### ACTION ITEM
Whatever the data contains, copy all of it exactly.

*** DATA EXCERPTS Section Begins ***

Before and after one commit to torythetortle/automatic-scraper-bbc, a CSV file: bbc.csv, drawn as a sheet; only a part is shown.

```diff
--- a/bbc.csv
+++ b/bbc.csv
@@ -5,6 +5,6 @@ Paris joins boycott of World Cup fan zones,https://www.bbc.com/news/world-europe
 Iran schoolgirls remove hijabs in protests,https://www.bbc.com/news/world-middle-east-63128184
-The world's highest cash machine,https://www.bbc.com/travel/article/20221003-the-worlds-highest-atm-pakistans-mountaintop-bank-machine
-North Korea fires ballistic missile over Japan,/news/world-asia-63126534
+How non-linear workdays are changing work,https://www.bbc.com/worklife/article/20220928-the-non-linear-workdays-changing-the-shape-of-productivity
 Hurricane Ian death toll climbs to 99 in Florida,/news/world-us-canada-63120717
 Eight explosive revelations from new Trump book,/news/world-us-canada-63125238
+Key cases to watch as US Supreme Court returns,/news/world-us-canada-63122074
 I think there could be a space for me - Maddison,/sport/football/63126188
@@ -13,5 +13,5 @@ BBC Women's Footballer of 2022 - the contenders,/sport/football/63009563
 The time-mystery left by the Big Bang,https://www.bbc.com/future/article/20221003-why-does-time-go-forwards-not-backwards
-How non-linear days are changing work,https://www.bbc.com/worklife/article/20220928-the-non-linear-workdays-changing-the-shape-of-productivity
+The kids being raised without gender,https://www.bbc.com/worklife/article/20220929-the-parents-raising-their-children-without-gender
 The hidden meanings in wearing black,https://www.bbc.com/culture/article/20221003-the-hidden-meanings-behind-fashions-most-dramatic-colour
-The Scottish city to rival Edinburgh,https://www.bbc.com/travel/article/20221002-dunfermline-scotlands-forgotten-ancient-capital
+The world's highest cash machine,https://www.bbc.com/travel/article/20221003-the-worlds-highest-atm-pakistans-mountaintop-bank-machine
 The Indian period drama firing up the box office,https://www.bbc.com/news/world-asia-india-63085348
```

*** DATA EXCERPTS Section Ends ***

### WRITTEN ANSWER
Before and after one commit to torythetortle/automatic-scraper-bbc, a CSV file: bbc.csv, drawn as a sheet; only a part is shown.

```diff
--- a/bbc.csv
+++ b/bbc.csv
@@ -5,6 +5,6 @@ Paris joins boycott of World Cup fan zones,https://www.bbc.com/news/world-europe
 Iran schoolgirls remove hijabs in protests,https://www.bbc.com/news/world-middle-east-63128184
-The world's highest cash machine,https://www.bbc.com/travel/article/20221003-the-worlds-highest-atm-pakistans-mountaintop-bank-machine
-North Korea fires ballistic missile over Japan,/news/world-asia-63126534
+How non-linear workdays are changing work,https://www.bbc.com/worklife/article/20220928-the-non-linear-workdays-changing-the-shape-of-productivity
 Hurricane Ian death toll climbs to 99 in Florida,/news/world-us-canada-63120717
 Eight explosive revelations from new Trump book,/news/world-us-canada-63125238
+Key cases to watch as US Supreme Court returns,/news/world-us-canada-63122074
 I think there could be a space for me - Maddison,/sport/football/63126188
@@ -13,5 +13,5 @@ BBC Women's Footballer of 2022 - the contenders,/sport/football/63009563
 The time-mystery left by the Big Bang,https://www.bbc.com/future/article/20221003-why-does-time-go-forwards-not-backwards
-How non-linear days are changing work,https://www.bbc.com/worklife/article/20220928-the-non-linear-workdays-changing-the-shape-of-productivity
+The kids being raised without gender,https://www.bbc.com/worklife/article/20220929-the-parents-raising-their-children-without-gender
 The hidden meanings in wearing black,https://www.bbc.com/culture/article/20221003-the-hidden-meanings-behind-fashions-most-dramatic-colour
-The Scottish city to rival Edinburgh,https://www.bbc.com/travel/article/20221002-dunfermline-scotlands-forgotten-ancient-capital
+The world's highest cash machine,https://www.bbc.com/travel/article/20221003-the-worlds-highest-atm-pakistans-mountaintop-bank-machine
 The Indian period drama firing up the box office,https://www.bbc.com/news/world-asia-india-63085348
```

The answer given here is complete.